===== The data =====

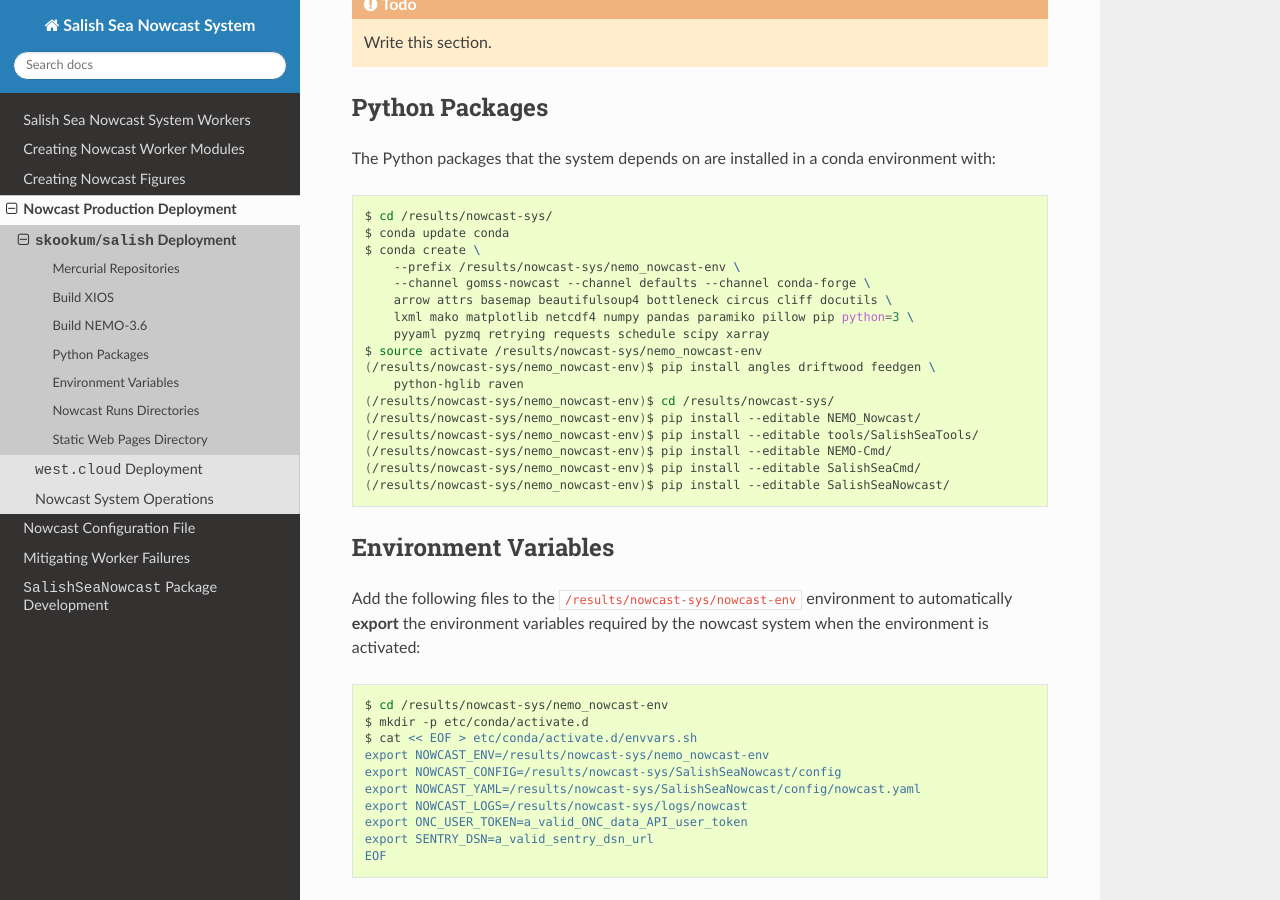
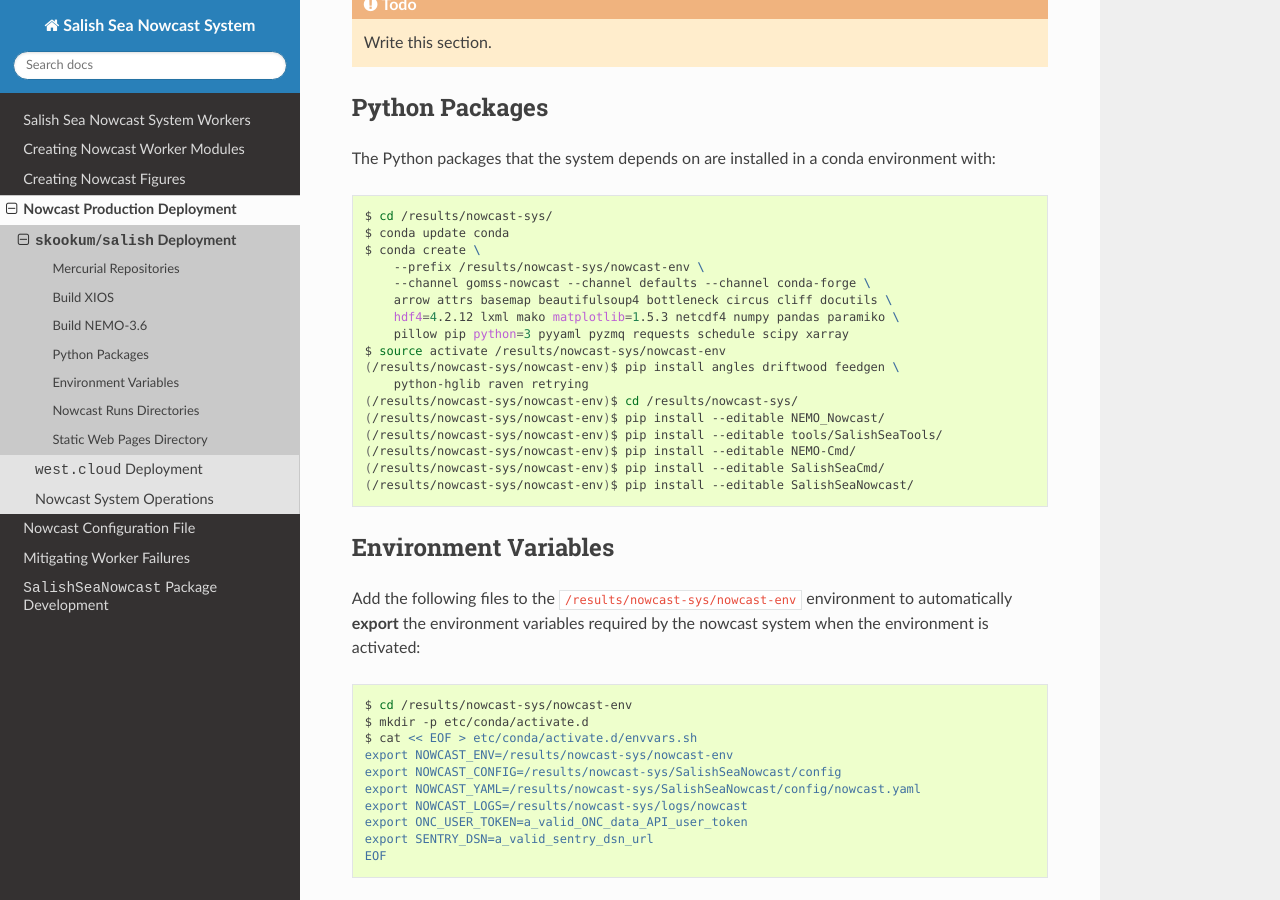
Before and after one commit to SalishSeaCast/SalishSeaNowcast, a Sphinx documentation site: the page built from docs/deployment/skookum_salish.rst, in a window 1280 px wide and 900 px high, scrolled down 1131 px. Built offline with Sphinx 7.4.7 and the Read the Docs theme 2.0.0, drawn with Linux system fonts in a browser that asks for light colours; the version number could not be read and is left out.

Commit message:
Update nowcast-env setup docs.

```diff
--- a/docs/deployment/skookum_salish.rst
+++ b/docs/deployment/skookum_salish.rst
@@ -85,20 +85,20 @@ The Python packages that the system depends on are installed in a conda environm
     $ cd /results/nowcast-sys/
     $ conda update conda
     $ conda create \
-        --prefix /results/nowcast-sys/nemo_nowcast-env \
+        --prefix /results/nowcast-sys/nowcast-env \
         --channel gomss-nowcast --channel defaults --channel conda-forge \
         arrow attrs basemap beautifulsoup4 bottleneck circus cliff docutils \
-        lxml mako matplotlib netcdf4 numpy pandas paramiko pillow pip python=3 \
-        pyyaml pyzmq retrying requests schedule scipy xarray
-    $ source activate /results/nowcast-sys/nemo_nowcast-env
-    (/results/nowcast-sys/nemo_nowcast-env)$ pip install angles driftwood feedgen \
-        python-hglib raven
-    (/results/nowcast-sys/nemo_nowcast-env)$ cd /results/nowcast-sys/
-    (/results/nowcast-sys/nemo_nowcast-env)$ pip install --editable NEMO_Nowcast/
-    (/results/nowcast-sys/nemo_nowcast-env)$ pip install --editable tools/SalishSeaTools/
-    (/results/nowcast-sys/nemo_nowcast-env)$ pip install --editable NEMO-Cmd/
-    (/results/nowcast-sys/nemo_nowcast-env)$ pip install --editable SalishSeaCmd/
-    (/results/nowcast-sys/nemo_nowcast-env)$ pip install --editable SalishSeaNowcast/
+        hdf4=4.2.12 lxml mako matplotlib=1.5.3 netcdf4 numpy pandas paramiko \
+        pillow pip python=3 pyyaml pyzmq requests schedule scipy xarray
+    $ source activate /results/nowcast-sys/nowcast-env
+    (/results/nowcast-sys/nowcast-env)$ pip install angles driftwood feedgen \
+        python-hglib raven retrying
+    (/results/nowcast-sys/nowcast-env)$ cd /results/nowcast-sys/
+    (/results/nowcast-sys/nowcast-env)$ pip install --editable NEMO_Nowcast/
+    (/results/nowcast-sys/nowcast-env)$ pip install --editable tools/SalishSeaTools/
+    (/results/nowcast-sys/nowcast-env)$ pip install --editable NEMO-Cmd/
+    (/results/nowcast-sys/nowcast-env)$ pip install --editable SalishSeaCmd/
+    (/results/nowcast-sys/nowcast-env)$ pip install --editable SalishSeaNowcast/
 
 
 Environment Variables
@@ -108,10 +108,10 @@ Add the following files to the :file:`/results/nowcast-sys/nowcast-env` environm
 
 .. code-block:: bash
 
-    $ cd /results/nowcast-sys/nemo_nowcast-env
+    $ cd /results/nowcast-sys/nowcast-env
     $ mkdir -p etc/conda/activate.d
     $ cat << EOF > etc/conda/activate.d/envvars.sh
-    export NOWCAST_ENV=/results/nowcast-sys/nemo_nowcast-env
+    export NOWCAST_ENV=/results/nowcast-sys/nowcast-env
     export NOWCAST_CONFIG=/results/nowcast-sys/SalishSeaNowcast/config
     export NOWCAST_YAML=/results/nowcast-sys/SalishSeaNowcast/config/nowcast.yaml
     export NOWCAST_LOGS=/results/nowcast-sys/logs/nowcast
```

=====

Without including any pictures, return every line of the records exactly.

#### Result for this exercise:
Before and after one commit to SalishSeaCast/SalishSeaNowcast, a Sphinx documentation site: the page built from docs/deployment/skookum_salish.rst, in a window 1280 px wide and 900 px high, scrolled down 1131 px. Built offline with Sphinx 7.4.7 and the Read the Docs theme 2.0.0, drawn with Linux system fonts in a browser that asks for light colours; the version number could not be read and is left out.

Commit message:
Update nowcast-env setup docs.

```diff
--- a/docs/deployment/skookum_salish.rst
+++ b/docs/deployment/skookum_salish.rst
@@ -85,20 +85,20 @@ The Python packages that the system depends on are installed in a conda environm
     $ cd /results/nowcast-sys/
     $ conda update conda
     $ conda create \
-        --prefix /results/nowcast-sys/nemo_nowcast-env \
+        --prefix /results/nowcast-sys/nowcast-env \
         --channel gomss-nowcast --channel defaults --channel conda-forge \
         arrow attrs basemap beautifulsoup4 bottleneck circus cliff docutils \
-        lxml mako matplotlib netcdf4 numpy pandas paramiko pillow pip python=3 \
-        pyyaml pyzmq retrying requests schedule scipy xarray
-    $ source activate /results/nowcast-sys/nemo_nowcast-env
-    (/results/nowcast-sys/nemo_nowcast-env)$ pip install angles driftwood feedgen \
-        python-hglib raven
-    (/results/nowcast-sys/nemo_nowcast-env)$ cd /results/nowcast-sys/
-    (/results/nowcast-sys/nemo_nowcast-env)$ pip install --editable NEMO_Nowcast/
-    (/results/nowcast-sys/nemo_nowcast-env)$ pip install --editable tools/SalishSeaTools/
-    (/results/nowcast-sys/nemo_nowcast-env)$ pip install --editable NEMO-Cmd/
-    (/results/nowcast-sys/nemo_nowcast-env)$ pip install --editable SalishSeaCmd/
-    (/results/nowcast-sys/nemo_nowcast-env)$ pip install --editable SalishSeaNowcast/
+        hdf4=4.2.12 lxml mako matplotlib=1.5.3 netcdf4 numpy pandas paramiko \
+        pillow pip python=3 pyyaml pyzmq requests schedule scipy xarray
+    $ source activate /results/nowcast-sys/nowcast-env
+    (/results/nowcast-sys/nowcast-env)$ pip install angles driftwood feedgen \
+        python-hglib raven retrying
+    (/results/nowcast-sys/nowcast-env)$ cd /results/nowcast-sys/
+    (/results/nowcast-sys/nowcast-env)$ pip install --editable NEMO_Nowcast/
+    (/results/nowcast-sys/nowcast-env)$ pip install --editable tools/SalishSeaTools/
+    (/results/nowcast-sys/nowcast-env)$ pip install --editable NEMO-Cmd/
+    (/results/nowcast-sys/nowcast-env)$ pip install --editable SalishSeaCmd/
+    (/results/nowcast-sys/nowcast-env)$ pip install --editable SalishSeaNowcast/
 
 
 Environment Variables
@@ -108,10 +108,10 @@ Add the following files to the :file:`/results/nowcast-sys/nowcast-env` environm
 
 .. code-block:: bash
 
-    $ cd /results/nowcast-sys/nemo_nowcast-env
+    $ cd /results/nowcast-sys/nowcast-env
     $ mkdir -p etc/conda/activate.d
     $ cat << EOF > etc/conda/activate.d/envvars.sh
-    export NOWCAST_ENV=/results/nowcast-sys/nemo_nowcast-env
+    export NOWCAST_ENV=/results/nowcast-sys/nowcast-env
     export NOWCAST_CONFIG=/results/nowcast-sys/SalishSeaNowcast/config
     export NOWCAST_YAML=/results/nowcast-sys/SalishSeaNowcast/config/nowcast.yaml
     export NOWCAST_LOGS=/results/nowcast-sys/logs/nowcast
```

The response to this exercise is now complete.